*** Opening of Supplied data ***

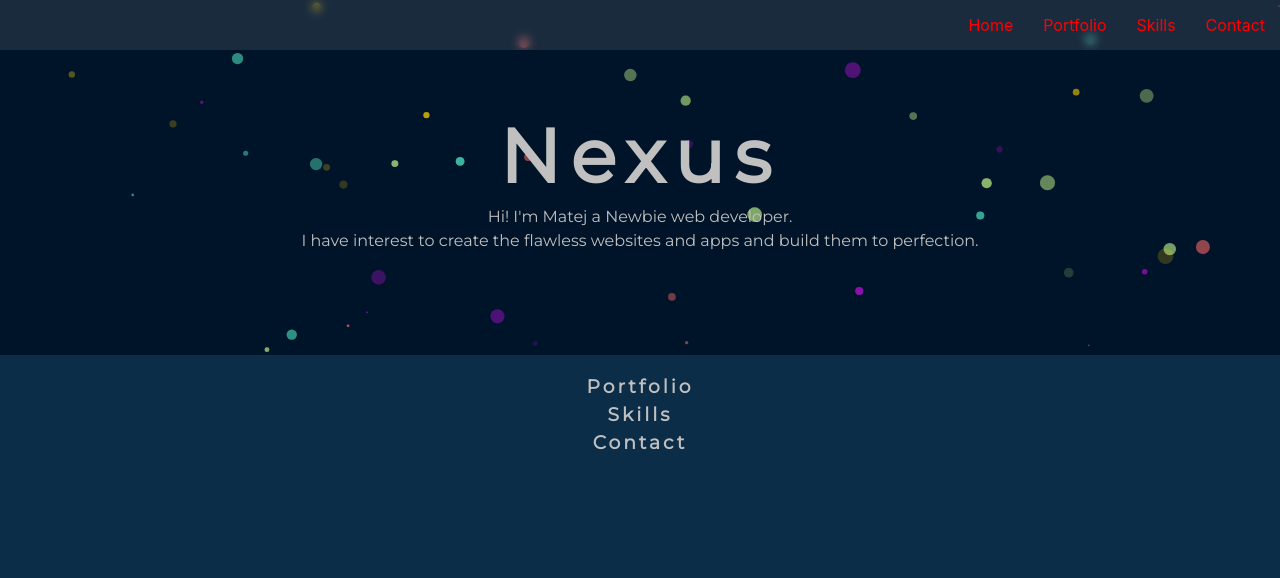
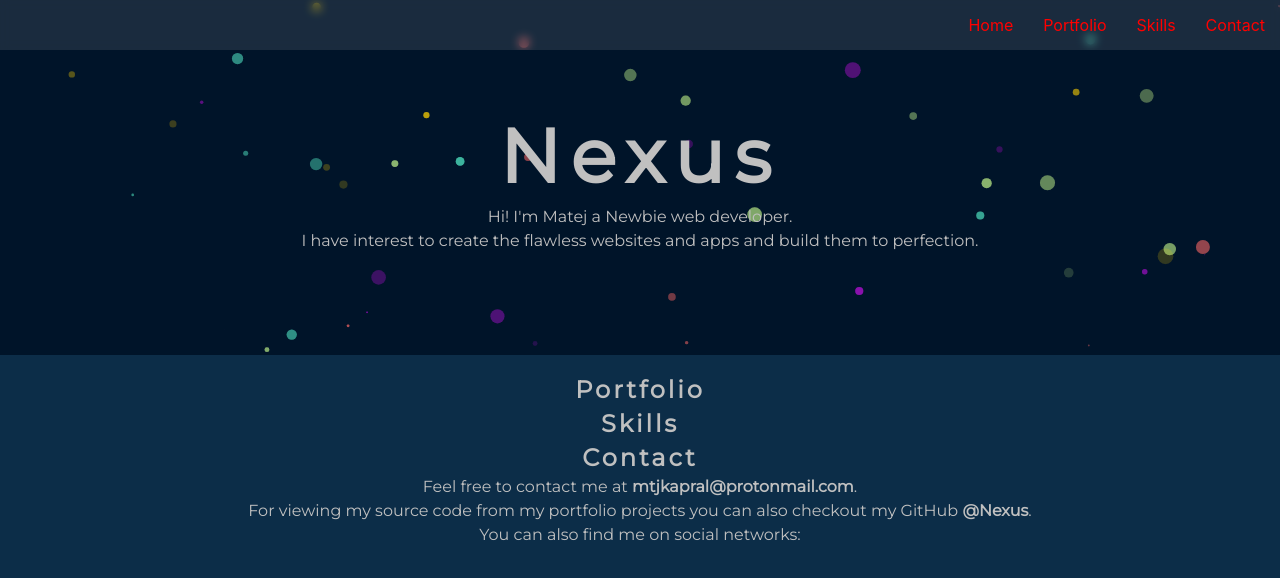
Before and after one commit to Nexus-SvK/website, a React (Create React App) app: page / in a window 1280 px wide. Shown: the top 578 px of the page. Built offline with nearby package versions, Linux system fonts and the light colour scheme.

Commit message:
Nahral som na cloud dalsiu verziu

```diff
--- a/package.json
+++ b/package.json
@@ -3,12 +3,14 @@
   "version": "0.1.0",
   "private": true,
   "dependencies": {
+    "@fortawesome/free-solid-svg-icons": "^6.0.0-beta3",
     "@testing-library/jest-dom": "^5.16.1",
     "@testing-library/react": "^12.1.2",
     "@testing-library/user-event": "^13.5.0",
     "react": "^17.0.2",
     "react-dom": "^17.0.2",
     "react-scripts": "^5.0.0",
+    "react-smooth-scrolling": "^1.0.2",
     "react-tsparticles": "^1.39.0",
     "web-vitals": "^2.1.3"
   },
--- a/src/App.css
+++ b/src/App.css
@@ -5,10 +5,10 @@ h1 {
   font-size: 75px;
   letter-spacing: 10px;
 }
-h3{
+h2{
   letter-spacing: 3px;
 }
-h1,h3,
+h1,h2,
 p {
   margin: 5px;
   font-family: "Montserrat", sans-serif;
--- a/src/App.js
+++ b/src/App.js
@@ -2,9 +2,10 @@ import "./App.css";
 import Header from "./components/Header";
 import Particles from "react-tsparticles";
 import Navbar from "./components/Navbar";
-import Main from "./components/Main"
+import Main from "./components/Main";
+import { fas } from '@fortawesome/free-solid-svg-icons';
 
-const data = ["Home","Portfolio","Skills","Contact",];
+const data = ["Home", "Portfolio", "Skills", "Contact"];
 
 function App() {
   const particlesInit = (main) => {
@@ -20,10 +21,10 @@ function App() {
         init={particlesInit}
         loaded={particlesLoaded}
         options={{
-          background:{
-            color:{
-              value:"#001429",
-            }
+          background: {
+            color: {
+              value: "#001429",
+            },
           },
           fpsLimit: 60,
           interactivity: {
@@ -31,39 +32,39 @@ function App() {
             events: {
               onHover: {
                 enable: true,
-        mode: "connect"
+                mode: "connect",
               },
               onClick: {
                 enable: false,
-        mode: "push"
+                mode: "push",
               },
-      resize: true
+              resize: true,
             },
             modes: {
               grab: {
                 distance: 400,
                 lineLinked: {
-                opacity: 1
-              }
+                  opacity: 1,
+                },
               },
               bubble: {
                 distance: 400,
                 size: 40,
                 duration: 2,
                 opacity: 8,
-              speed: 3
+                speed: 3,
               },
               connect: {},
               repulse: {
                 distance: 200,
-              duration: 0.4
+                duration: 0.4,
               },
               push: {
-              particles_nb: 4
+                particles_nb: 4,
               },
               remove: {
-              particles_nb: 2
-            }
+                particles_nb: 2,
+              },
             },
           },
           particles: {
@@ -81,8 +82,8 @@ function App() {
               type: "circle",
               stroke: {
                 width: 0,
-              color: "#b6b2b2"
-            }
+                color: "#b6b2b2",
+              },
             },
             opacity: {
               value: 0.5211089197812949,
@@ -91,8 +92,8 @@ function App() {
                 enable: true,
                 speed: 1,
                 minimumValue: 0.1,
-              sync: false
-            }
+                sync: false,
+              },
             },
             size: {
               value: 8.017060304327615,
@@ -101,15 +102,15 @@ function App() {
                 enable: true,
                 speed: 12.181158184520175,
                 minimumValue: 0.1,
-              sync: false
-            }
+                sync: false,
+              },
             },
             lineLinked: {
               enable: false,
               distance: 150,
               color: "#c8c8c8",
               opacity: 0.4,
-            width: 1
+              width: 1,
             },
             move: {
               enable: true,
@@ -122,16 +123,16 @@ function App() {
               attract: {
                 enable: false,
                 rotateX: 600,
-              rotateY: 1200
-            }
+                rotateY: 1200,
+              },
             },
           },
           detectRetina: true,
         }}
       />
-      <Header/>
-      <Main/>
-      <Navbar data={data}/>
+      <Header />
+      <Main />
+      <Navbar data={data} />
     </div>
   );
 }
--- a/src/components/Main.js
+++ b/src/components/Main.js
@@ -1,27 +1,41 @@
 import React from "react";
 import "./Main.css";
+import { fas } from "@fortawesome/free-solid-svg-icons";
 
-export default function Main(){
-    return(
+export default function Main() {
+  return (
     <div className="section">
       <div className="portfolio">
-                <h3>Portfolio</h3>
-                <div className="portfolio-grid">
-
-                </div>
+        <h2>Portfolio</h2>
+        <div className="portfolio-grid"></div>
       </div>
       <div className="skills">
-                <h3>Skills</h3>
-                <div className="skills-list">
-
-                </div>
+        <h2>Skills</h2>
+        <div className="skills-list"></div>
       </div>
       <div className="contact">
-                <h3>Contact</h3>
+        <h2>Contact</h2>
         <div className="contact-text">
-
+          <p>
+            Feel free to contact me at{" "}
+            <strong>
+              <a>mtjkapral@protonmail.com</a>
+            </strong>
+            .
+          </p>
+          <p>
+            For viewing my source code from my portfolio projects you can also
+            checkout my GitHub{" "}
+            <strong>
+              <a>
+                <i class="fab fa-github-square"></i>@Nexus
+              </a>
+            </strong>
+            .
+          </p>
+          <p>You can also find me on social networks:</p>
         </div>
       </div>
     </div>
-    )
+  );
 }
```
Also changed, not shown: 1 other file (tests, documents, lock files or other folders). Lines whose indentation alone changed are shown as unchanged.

*** Close of Supplied data ***
*** Opening of Supplied data ***

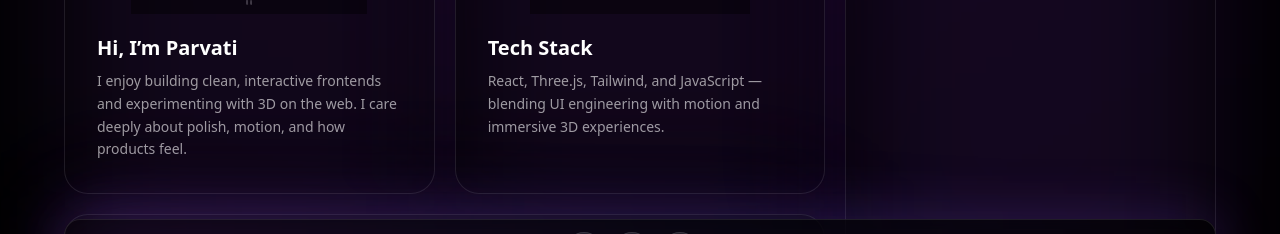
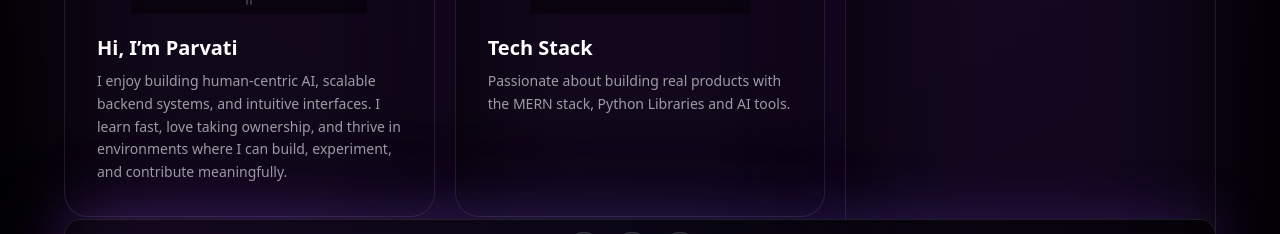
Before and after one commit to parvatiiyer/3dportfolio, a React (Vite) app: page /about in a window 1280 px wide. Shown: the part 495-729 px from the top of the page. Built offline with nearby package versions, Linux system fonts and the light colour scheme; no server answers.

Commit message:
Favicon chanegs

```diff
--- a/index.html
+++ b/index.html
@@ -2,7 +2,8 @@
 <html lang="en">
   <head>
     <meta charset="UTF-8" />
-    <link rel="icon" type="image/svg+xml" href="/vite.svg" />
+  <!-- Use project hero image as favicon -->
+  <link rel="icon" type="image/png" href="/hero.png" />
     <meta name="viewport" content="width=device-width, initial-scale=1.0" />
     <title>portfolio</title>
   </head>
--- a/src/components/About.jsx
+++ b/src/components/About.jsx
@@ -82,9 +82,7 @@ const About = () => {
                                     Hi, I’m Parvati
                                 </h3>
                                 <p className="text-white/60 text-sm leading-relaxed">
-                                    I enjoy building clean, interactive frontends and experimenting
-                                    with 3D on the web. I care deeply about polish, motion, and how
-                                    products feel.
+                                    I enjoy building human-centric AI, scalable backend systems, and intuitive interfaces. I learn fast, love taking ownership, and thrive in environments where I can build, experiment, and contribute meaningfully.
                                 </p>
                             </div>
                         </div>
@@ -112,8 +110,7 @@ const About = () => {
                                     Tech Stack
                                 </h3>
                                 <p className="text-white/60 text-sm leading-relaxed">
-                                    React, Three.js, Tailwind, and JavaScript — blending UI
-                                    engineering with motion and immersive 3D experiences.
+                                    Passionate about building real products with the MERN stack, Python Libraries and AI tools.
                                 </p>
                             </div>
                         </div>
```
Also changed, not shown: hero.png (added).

*** Close of Supplied data ***
*** Opening of Supplied data ***

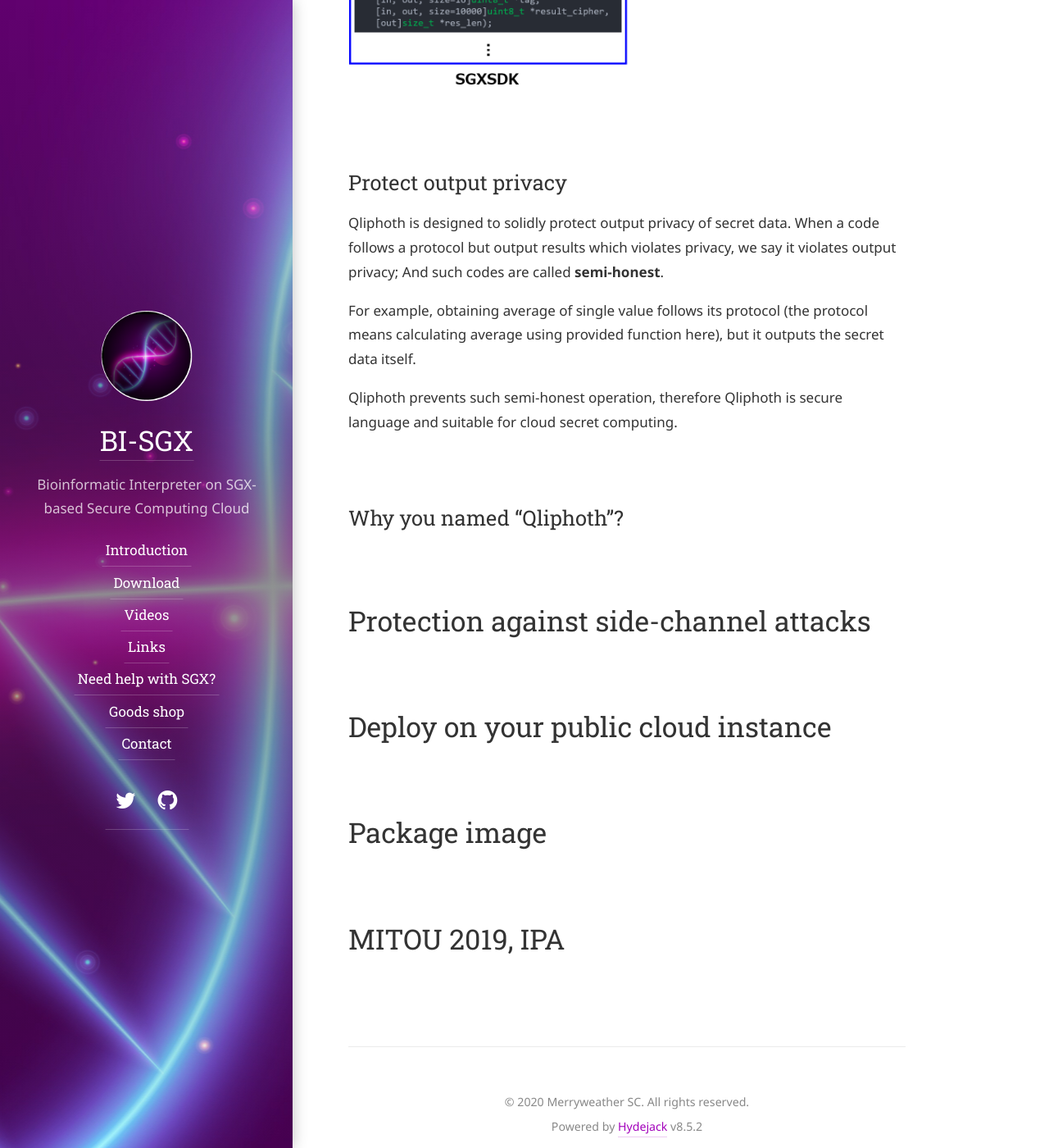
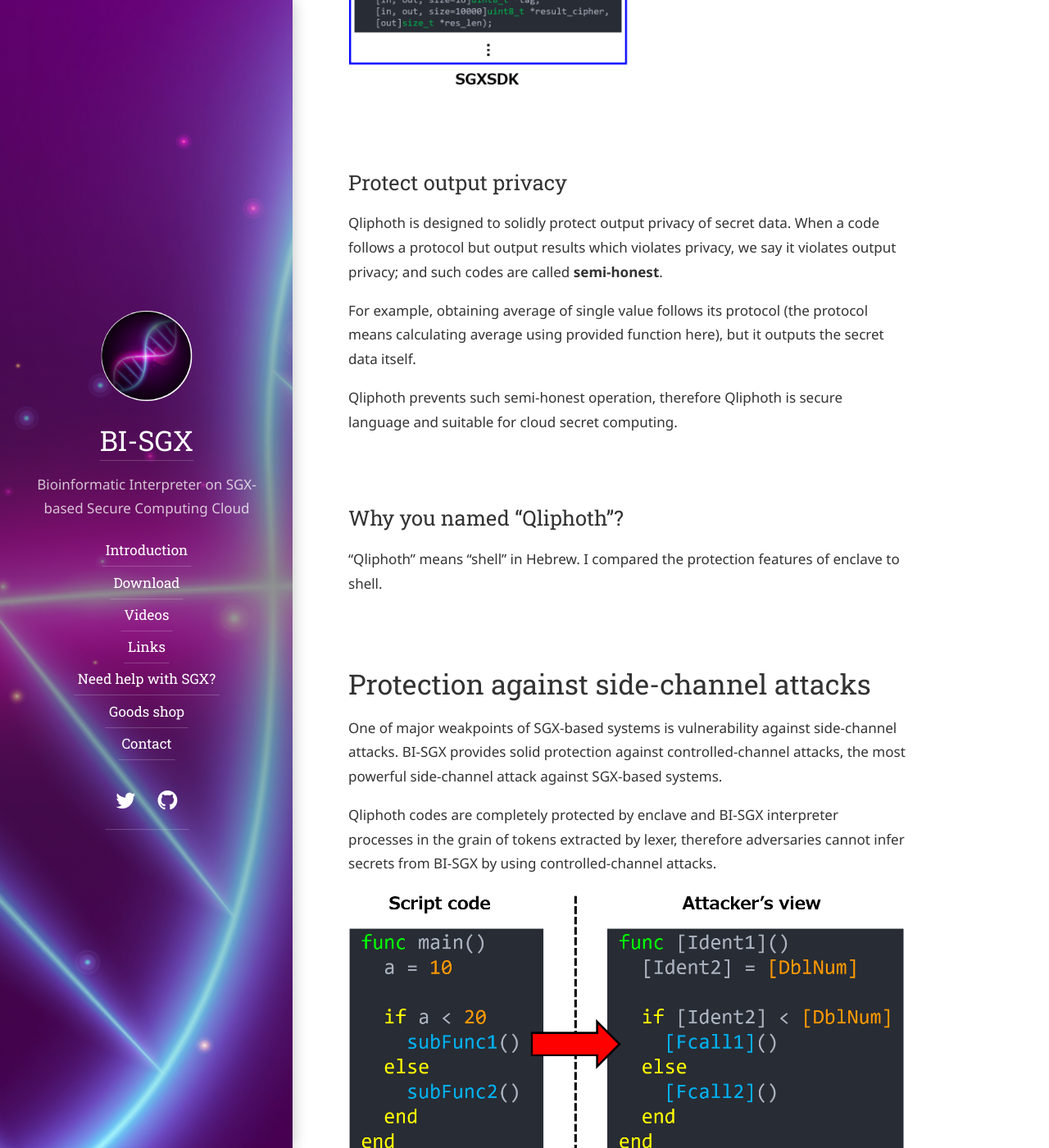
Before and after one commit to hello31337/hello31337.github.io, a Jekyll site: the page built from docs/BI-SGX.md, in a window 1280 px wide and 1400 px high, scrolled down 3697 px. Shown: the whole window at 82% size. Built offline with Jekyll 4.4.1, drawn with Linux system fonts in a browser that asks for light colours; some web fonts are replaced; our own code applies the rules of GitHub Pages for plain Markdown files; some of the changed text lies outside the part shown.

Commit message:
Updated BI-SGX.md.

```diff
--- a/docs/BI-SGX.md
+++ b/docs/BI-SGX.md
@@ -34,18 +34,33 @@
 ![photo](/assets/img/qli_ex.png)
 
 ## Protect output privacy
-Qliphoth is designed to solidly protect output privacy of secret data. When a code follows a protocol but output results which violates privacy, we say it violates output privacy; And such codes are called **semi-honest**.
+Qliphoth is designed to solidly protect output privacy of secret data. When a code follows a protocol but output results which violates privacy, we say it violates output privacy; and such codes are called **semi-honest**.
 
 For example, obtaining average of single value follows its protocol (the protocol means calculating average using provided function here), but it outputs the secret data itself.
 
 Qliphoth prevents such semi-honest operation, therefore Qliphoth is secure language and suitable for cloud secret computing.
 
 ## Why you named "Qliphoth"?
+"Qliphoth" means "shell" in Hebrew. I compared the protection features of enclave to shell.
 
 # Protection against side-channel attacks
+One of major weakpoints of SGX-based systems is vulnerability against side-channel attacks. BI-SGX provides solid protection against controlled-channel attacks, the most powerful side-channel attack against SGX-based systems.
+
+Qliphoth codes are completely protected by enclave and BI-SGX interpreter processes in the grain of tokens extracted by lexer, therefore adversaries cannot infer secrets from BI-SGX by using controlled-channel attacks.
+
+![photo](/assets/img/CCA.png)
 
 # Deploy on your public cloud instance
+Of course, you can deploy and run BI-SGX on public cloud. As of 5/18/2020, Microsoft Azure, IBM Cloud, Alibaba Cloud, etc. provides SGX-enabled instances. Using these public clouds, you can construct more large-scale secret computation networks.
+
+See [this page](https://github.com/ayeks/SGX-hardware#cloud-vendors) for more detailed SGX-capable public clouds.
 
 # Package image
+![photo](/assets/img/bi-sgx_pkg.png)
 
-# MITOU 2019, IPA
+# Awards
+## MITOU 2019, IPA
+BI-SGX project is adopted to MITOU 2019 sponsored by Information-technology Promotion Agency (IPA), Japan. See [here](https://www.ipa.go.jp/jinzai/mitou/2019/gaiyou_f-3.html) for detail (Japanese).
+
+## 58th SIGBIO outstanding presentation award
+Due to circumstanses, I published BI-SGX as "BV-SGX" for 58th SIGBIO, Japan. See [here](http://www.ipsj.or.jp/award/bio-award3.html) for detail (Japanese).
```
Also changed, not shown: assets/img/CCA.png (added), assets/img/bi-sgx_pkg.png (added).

*** Close of Supplied data ***

- **What you should do**: The lines in the records above that include the word "true" must be copied out.

- **Your solution**:
   "private": true,
                 enable: true,
-      resize: true
+              resize: true,
                 enable: true,
                 enable: true,
               enable: true,
           detectRetina: true,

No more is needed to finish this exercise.